- Your task -
Exact copies of the lines below are the goal; any images in them are dropped.

:: Recorded information ::

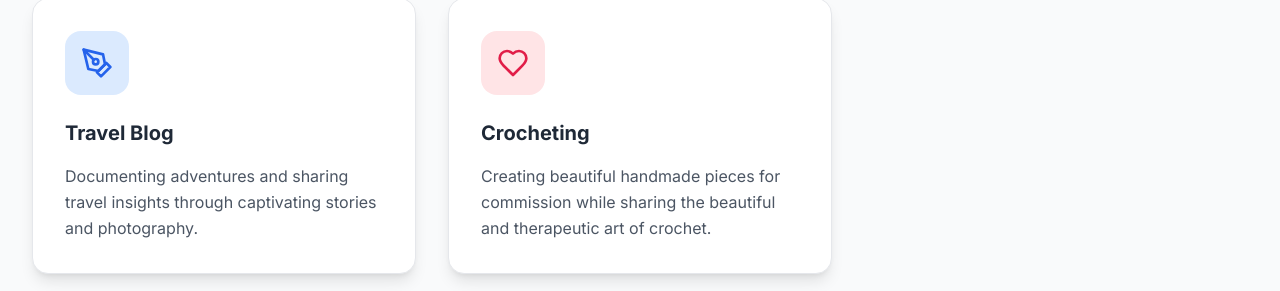
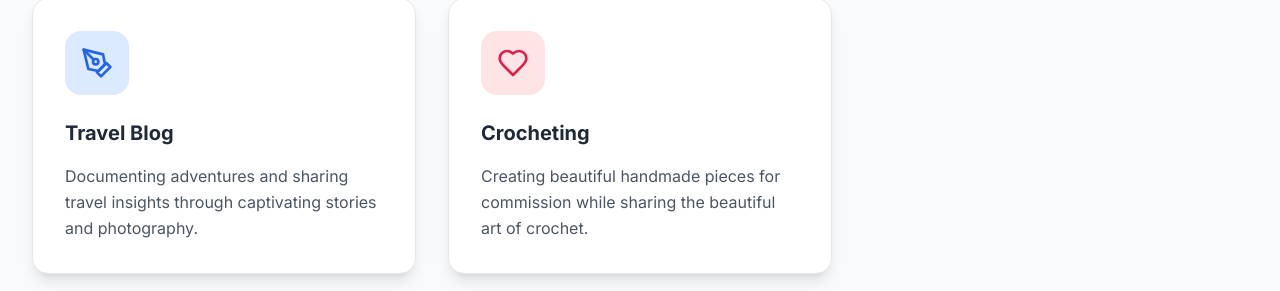
Before and after one commit to niya-shroff/alykatpaulport, a React (Vite) app: page / in a window 1280 px wide. Shown: the part 1456-1747 px from the top of the page. Built offline with nearby package versions, Linux system fonts and the light colour scheme.

Commit message:
Updated About.tsx

```diff
--- a/src/components/About.tsx
+++ b/src/components/About.tsx
@@ -30,7 +30,7 @@ export default function About() {
     {
       icon: Heart,
       title: 'Crocheting',
-      description: 'Creating beautiful handmade pieces for commission while sharing the beautiful and therapeutic art of crochet.',
+      description: 'Creating beautiful handmade pieces for commission while sharing the beautiful art of crochet.',
       color: 'bg-rose-100 text-rose-600 border-rose-200'
     }
   ];
```
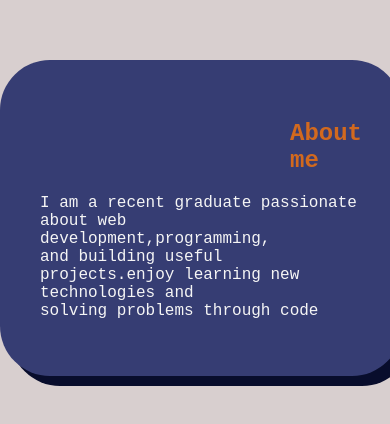
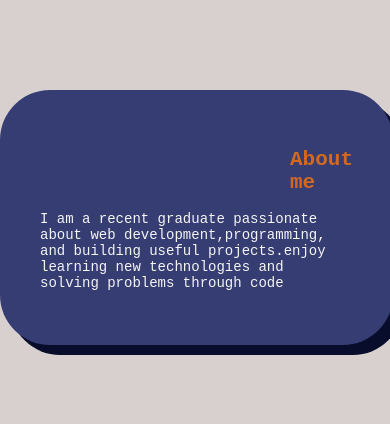
Before and after one commit to priyadharshini29012003/PriyadharshiniPortfolio, a plain HTML site: page index.html in a window 390 px wide. Shown: the part 1202-1626 px from the top of the page. Drawn offline with Linux system fonts and the light colour scheme; files that its build step writes are made by us from their sources.

Commit message:
Update style.css

```diff
--- a/css/style.css
+++ b/css/style.css
@@ -1,11 +1,8 @@
-@media screen and (max-width : 768px) {
-    galler{
-        flex-direction: column;
-        align-items: center;
-    }
-    .gallery img{
-        width: 90%;
-    }
+@media (max-width: 480px) {
+  body {
+    background-color: lightblue;
+    font-size: 14px;
+  }
 }
 
 
```
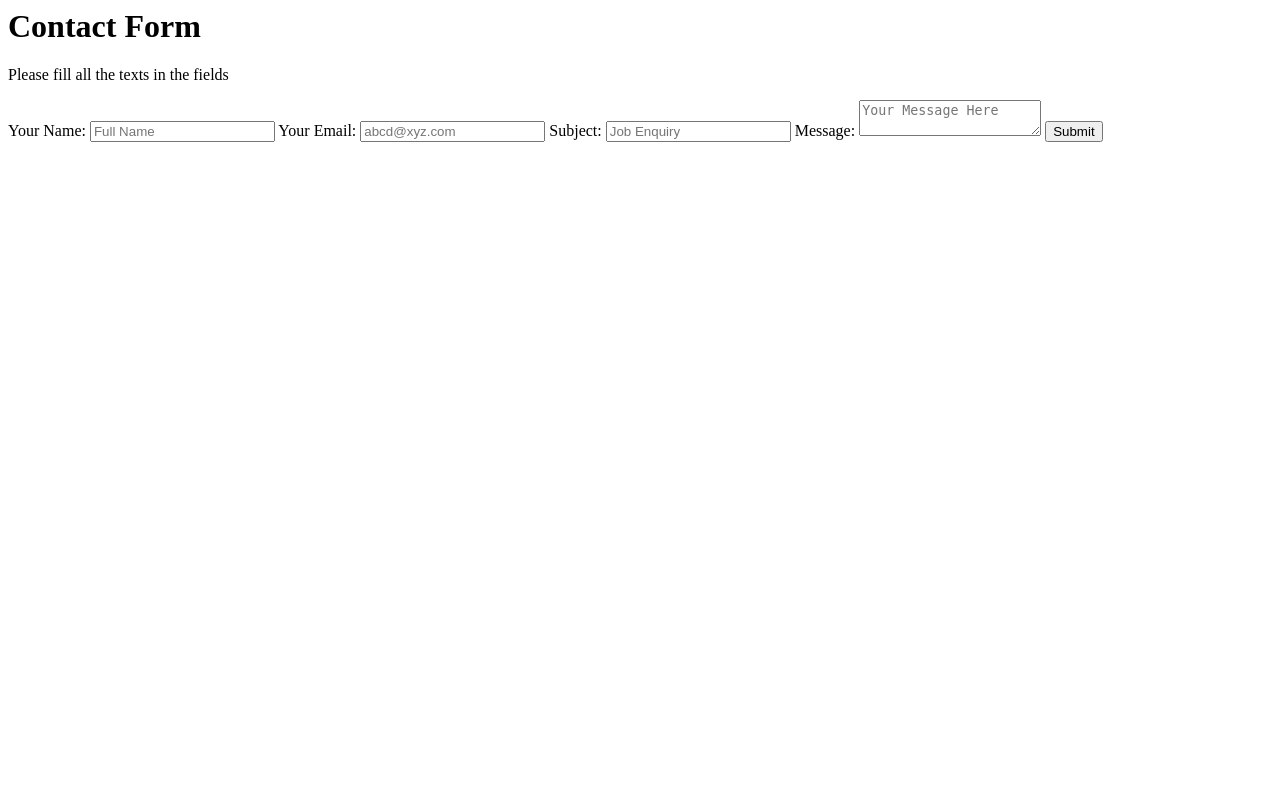
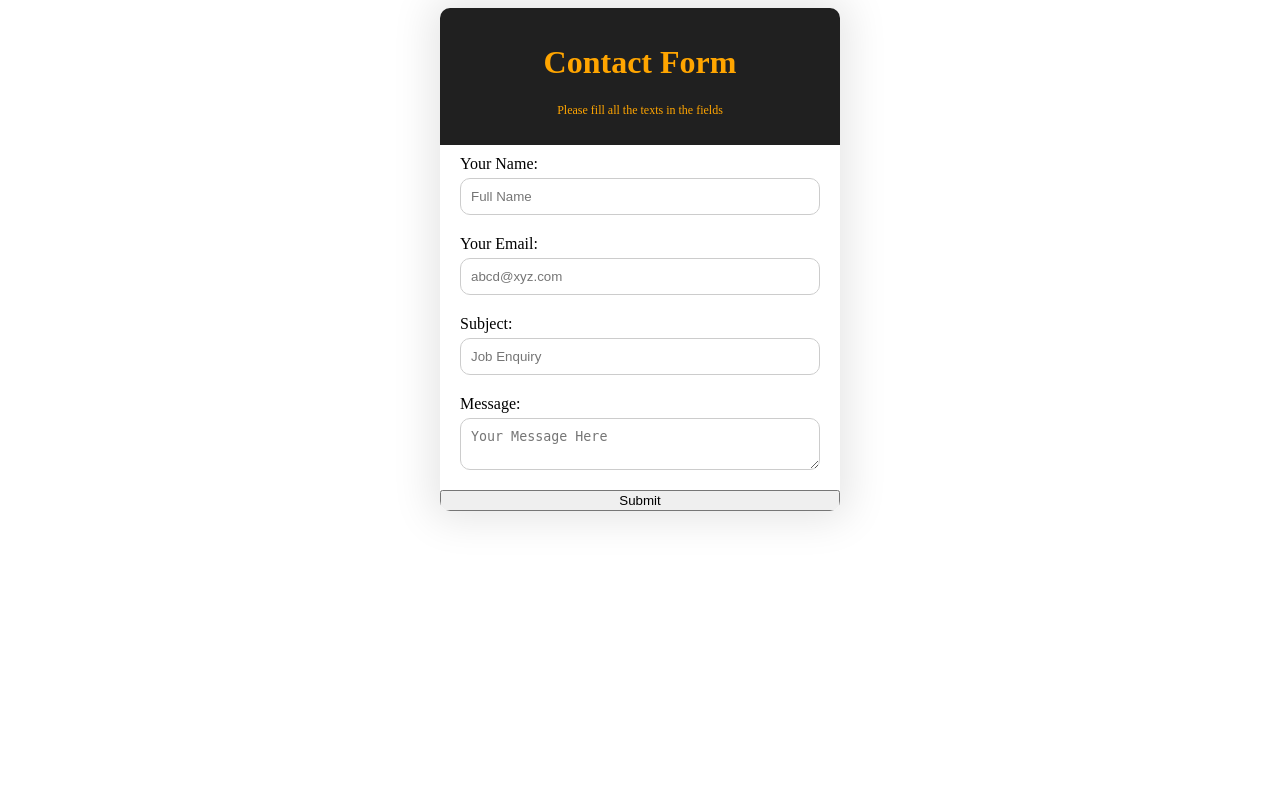
Before and after one commit to Abdulhafeedh/student_information_system, a PHP site: page /exam.html in a window 1280 px wide. Run offline with PHP 8.4, Linux system fonts and the light colour scheme.

Commit message:
Add project web

```diff
--- a/s.css
+++ b/s.css
@@ -1,3 +1,94 @@
+/* * {
+    margin: 0;
+    padding: 0;
+    box-sizing: border-box;
+    font-family: "Poppins", sans-serif;
+} */
+
+body {
+    /* background: rgb(233, 233, 233); */
+    display: flex;
+    flex-direction: column;
+    align-items: center;
+    justify-content: center;
+    /* height: 180vh; */
+}
+
+/* .bg-image {
+    background-image: url("https://images.unsplash.com/photo-1487058792275-0ad4aaf24ca7?ixid=MXwxMjA3fDB8MHxwaG90by1wYWdlfHx8fGVufDB8fHw%3D&ixlib=rb-1.2.1&auto=format&fit=crop&w=750&q=80");
+    background-size: cover;
+    background-position: center center;
+    height: 100vh;
+    position: fixed;
+    left: 0;
+    right: 0;
+    z-index: -1;
+} */
+
+form {
+    display: flex;
+    flex-direction: column;
+    background: #fff;
+    width: 400px;
+    border-radius: 10px;
+    overflow: hidden;
+    -webkit-box-shadow: 0px 0px 40px 9px rgba(0, 0, 0, 0.6);
+    box-shadow: 0px 0px 40px 9px rgba(0, 0, 0, 0.1);
+}
+
+.head {
+    background: #202020;
+    margin-bottom: 10px;
+    padding: 15px;
+}
+
+.head h1,
+p {
+    text-align: center;
+    color: orange;
+}
+
+.head p {
+    font-size: 12px;
+}
+
+label {
+    margin-left: 20px;
+}
+
+input,
+textarea {
+    padding: 10px;
+    margin: 5px 20px 20px 20px;
+    outline: none;
+    border-radius: 10px;
+    border: 1px solid #ccc;
+}
+
+input:focus,
+textarea:focus {
+    border: 1px solid rgb(0, 132, 255);
+}
+
+textarea {
+    resize: vertical;
+}
+
+.submit_button {
+    outline: none;
+    background: #202020;
+    border: none;
+    padding: 10px;
+    border-radius: 50px;
+    margin: 10px;
+    color: orange;
+    cursor: pointer;
+    transition: all 0.5s;
+}
+
+button:hover {
+    background: rgb(0, 105, 204);
+}
 
 /* @media screen and (max-width: 417px) {
     form {
```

:::

- Solution -
Before and after one commit to niya-shroff/alykatpaulport, a React (Vite) app: page / in a window 1280 px wide. Shown: the part 1456-1747 px from the top of the page. Built offline with nearby package versions, Linux system fonts and the light colour scheme.

Commit message:
Updated About.tsx

```diff
--- a/src/components/About.tsx
+++ b/src/components/About.tsx
@@ -30,7 +30,7 @@ export default function About() {
     {
       icon: Heart,
       title: 'Crocheting',
-      description: 'Creating beautiful handmade pieces for commission while sharing the beautiful and therapeutic art of crochet.',
+      description: 'Creating beautiful handmade pieces for commission while sharing the beautiful art of crochet.',
       color: 'bg-rose-100 text-rose-600 border-rose-200'
     }
   ];
```
Before and after one commit to priyadharshini29012003/PriyadharshiniPortfolio, a plain HTML site: page index.html in a window 390 px wide. Shown: the part 1202-1626 px from the top of the page. Drawn offline with Linux system fonts and the light colour scheme; files that its build step writes are made by us from their sources.

Commit message:
Update style.css

```diff
--- a/css/style.css
+++ b/css/style.css
@@ -1,11 +1,8 @@
-@media screen and (max-width : 768px) {
-    galler{
-        flex-direction: column;
-        align-items: center;
-    }
-    .gallery img{
-        width: 90%;
-    }
+@media (max-width: 480px) {
+  body {
+    background-color: lightblue;
+    font-size: 14px;
+  }
 }
 
 
```
Before and after one commit to Abdulhafeedh/student_information_system, a PHP site: page /exam.html in a window 1280 px wide. Run offline with PHP 8.4, Linux system fonts and the light colour scheme.

Commit message:
Add project web

```diff
--- a/s.css
+++ b/s.css
@@ -1,3 +1,94 @@
+/* * {
+    margin: 0;
+    padding: 0;
+    box-sizing: border-box;
+    font-family: "Poppins", sans-serif;
+} */
+
+body {
+    /* background: rgb(233, 233, 233); */
+    display: flex;
+    flex-direction: column;
+    align-items: center;
+    justify-content: center;
+    /* height: 180vh; */
+}
+
+/* .bg-image {
+    background-image: url("https://images.unsplash.com/photo-1487058792275-0ad4aaf24ca7?ixid=MXwxMjA3fDB8MHxwaG90by1wYWdlfHx8fGVufDB8fHw%3D&ixlib=rb-1.2.1&auto=format&fit=crop&w=750&q=80");
+    background-size: cover;
+    background-position: center center;
+    height: 100vh;
+    position: fixed;
+    left: 0;
+    right: 0;
+    z-index: -1;
+} */
+
+form {
+    display: flex;
+    flex-direction: column;
+    background: #fff;
+    width: 400px;
+    border-radius: 10px;
+    overflow: hidden;
+    -webkit-box-shadow: 0px 0px 40px 9px rgba(0, 0, 0, 0.6);
+    box-shadow: 0px 0px 40px 9px rgba(0, 0, 0, 0.1);
+}
+
+.head {
+    background: #202020;
+    margin-bottom: 10px;
+    padding: 15px;
+}
+
+.head h1,
+p {
+    text-align: center;
+    color: orange;
+}
+
+.head p {
+    font-size: 12px;
+}
+
+label {
+    margin-left: 20px;
+}
+
+input,
+textarea {
+    padding: 10px;
+    margin: 5px 20px 20px 20px;
+    outline: none;
+    border-radius: 10px;
+    border: 1px solid #ccc;
+}
+
+input:focus,
+textarea:focus {
+    border: 1px solid rgb(0, 132, 255);
+}
+
+textarea {
+    resize: vertical;
+}
+
+.submit_button {
+    outline: none;
+    background: #202020;
+    border: none;
+    padding: 10px;
+    border-radius: 50px;
+    margin: 10px;
+    color: orange;
+    cursor: pointer;
+    transition: all 0.5s;
+}
+
+button:hover {
+    background: rgb(0, 105, 204);
+}
 
 /* @media screen and (max-width: 417px) {
     form {
```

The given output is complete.